Chanel experimented with textiles. Using transparent plastics and acrylics echoes the founder’s practice.
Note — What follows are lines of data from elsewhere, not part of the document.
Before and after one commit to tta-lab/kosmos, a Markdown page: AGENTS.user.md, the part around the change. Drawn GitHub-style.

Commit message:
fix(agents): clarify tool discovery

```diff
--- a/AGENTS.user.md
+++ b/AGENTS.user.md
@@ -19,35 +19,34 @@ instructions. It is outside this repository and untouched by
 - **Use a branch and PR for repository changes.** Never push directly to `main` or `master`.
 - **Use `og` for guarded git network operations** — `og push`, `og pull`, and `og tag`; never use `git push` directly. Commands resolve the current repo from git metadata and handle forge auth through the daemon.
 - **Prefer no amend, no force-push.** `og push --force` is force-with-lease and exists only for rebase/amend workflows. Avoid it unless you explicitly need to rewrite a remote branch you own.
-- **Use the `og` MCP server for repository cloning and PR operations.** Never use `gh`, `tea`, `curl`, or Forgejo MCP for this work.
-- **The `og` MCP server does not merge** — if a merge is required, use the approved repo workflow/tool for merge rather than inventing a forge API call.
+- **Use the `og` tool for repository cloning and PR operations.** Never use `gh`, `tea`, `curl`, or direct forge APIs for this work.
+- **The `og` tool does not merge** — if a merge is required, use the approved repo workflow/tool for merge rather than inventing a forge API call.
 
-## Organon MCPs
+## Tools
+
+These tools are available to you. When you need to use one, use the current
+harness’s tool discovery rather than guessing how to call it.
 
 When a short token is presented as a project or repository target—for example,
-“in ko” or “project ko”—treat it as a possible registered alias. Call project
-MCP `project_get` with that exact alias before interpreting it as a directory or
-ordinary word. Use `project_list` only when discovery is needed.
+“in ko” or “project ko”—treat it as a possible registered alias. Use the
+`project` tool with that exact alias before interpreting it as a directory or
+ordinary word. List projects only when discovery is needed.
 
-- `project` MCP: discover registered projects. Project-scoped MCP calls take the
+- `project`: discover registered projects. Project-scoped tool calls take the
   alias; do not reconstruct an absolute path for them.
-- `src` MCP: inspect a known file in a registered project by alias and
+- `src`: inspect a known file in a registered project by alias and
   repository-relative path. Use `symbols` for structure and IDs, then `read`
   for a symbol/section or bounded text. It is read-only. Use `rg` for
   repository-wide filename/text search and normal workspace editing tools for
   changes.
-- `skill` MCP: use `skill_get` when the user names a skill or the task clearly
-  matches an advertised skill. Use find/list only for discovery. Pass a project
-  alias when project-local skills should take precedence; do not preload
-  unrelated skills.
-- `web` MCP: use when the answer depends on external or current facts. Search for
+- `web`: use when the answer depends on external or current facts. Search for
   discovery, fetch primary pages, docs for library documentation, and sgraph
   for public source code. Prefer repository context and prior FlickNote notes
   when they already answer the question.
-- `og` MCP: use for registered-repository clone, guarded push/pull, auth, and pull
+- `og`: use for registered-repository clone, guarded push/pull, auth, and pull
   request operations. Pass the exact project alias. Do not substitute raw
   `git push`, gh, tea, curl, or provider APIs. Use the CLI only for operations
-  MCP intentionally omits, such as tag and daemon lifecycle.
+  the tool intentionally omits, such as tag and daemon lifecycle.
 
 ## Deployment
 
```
Tweedy texture of the jacket continues a tradition based on Coco’s connections to English and Scottish aristocrats.

I love the way Lagerfeld and his team enchant us with new ways of seeing Fashion without losing sight of their original inspirations.